Records contained in a dataset:
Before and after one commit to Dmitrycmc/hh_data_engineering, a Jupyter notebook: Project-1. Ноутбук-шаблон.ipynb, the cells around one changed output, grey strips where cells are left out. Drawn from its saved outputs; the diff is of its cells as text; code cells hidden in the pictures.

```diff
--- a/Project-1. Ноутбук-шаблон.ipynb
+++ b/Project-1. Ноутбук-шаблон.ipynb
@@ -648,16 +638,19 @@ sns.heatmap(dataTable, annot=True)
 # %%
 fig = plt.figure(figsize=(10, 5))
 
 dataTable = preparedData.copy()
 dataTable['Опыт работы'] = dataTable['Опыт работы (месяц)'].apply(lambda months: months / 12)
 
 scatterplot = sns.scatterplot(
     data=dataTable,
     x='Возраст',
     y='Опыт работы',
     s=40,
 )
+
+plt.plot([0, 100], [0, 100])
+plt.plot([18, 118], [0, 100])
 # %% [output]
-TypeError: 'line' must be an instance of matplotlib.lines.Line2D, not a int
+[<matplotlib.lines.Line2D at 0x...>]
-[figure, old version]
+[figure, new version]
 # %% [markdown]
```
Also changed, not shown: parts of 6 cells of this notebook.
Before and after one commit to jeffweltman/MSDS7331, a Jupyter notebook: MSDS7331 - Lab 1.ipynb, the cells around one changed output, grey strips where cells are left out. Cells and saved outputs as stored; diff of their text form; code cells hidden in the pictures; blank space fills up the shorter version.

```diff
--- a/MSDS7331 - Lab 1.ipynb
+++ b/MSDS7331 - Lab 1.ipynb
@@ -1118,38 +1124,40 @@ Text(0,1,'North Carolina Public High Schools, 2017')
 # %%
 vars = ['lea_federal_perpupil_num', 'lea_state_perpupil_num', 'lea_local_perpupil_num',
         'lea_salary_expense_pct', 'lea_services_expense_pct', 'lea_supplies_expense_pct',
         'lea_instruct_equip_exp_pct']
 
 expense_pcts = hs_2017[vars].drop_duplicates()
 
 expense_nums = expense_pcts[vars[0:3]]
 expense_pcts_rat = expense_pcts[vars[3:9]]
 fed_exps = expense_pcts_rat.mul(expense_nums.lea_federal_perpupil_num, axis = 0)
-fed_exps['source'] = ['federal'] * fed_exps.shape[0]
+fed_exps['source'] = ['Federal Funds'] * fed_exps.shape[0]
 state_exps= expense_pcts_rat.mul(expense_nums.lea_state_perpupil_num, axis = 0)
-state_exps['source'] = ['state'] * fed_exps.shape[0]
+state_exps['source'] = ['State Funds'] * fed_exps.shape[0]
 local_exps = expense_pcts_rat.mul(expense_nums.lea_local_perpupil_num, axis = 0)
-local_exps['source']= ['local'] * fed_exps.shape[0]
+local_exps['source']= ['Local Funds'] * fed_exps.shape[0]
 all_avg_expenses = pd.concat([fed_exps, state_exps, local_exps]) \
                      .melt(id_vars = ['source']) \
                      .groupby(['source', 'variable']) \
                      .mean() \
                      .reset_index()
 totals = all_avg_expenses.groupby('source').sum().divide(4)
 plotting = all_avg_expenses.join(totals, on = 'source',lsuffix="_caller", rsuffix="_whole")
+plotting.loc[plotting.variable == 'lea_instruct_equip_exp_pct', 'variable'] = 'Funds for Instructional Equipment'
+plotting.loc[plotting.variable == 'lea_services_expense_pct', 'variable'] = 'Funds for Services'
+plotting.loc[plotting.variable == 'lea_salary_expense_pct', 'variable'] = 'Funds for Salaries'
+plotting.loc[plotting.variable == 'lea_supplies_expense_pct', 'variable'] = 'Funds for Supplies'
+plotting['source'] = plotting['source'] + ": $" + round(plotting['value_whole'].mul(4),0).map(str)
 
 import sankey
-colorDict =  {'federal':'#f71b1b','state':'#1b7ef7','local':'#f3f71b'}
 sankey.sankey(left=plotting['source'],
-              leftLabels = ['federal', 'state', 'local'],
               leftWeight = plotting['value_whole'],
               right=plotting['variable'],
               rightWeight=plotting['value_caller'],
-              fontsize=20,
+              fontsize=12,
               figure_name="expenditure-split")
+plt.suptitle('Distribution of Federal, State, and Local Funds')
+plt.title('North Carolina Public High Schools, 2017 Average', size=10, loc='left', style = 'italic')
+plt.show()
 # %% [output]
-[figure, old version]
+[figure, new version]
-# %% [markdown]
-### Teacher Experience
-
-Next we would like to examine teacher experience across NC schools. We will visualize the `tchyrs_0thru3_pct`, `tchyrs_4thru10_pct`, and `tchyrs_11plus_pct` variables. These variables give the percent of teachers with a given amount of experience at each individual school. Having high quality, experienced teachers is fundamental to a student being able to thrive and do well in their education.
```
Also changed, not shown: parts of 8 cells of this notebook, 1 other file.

_Your assignment_
Where does the string "ipynb" occur in the data above? Copy every line that holds it.

_Solution to this task_
Before and after one commit to Dmitrycmc/hh_data_engineering, a Jupyter notebook: Project-1. Ноутбук-шаблон.ipynb, the cells around one changed output, grey strips where cells are left out. Drawn from its saved outputs; the diff is of its cells as text; code cells hidden in the pictures.
--- a/Project-1. Ноутбук-шаблон.ipynb
+++ b/Project-1. Ноутбук-шаблон.ipynb
Before and after one commit to jeffweltman/MSDS7331, a Jupyter notebook: MSDS7331 - Lab 1.ipynb, the cells around one changed output, grey strips where cells are left out. Cells and saved outputs as stored; diff of their text form; code cells hidden in the pictures; blank space fills up the shorter version.
--- a/MSDS7331 - Lab 1.ipynb
+++ b/MSDS7331 - Lab 1.ipynb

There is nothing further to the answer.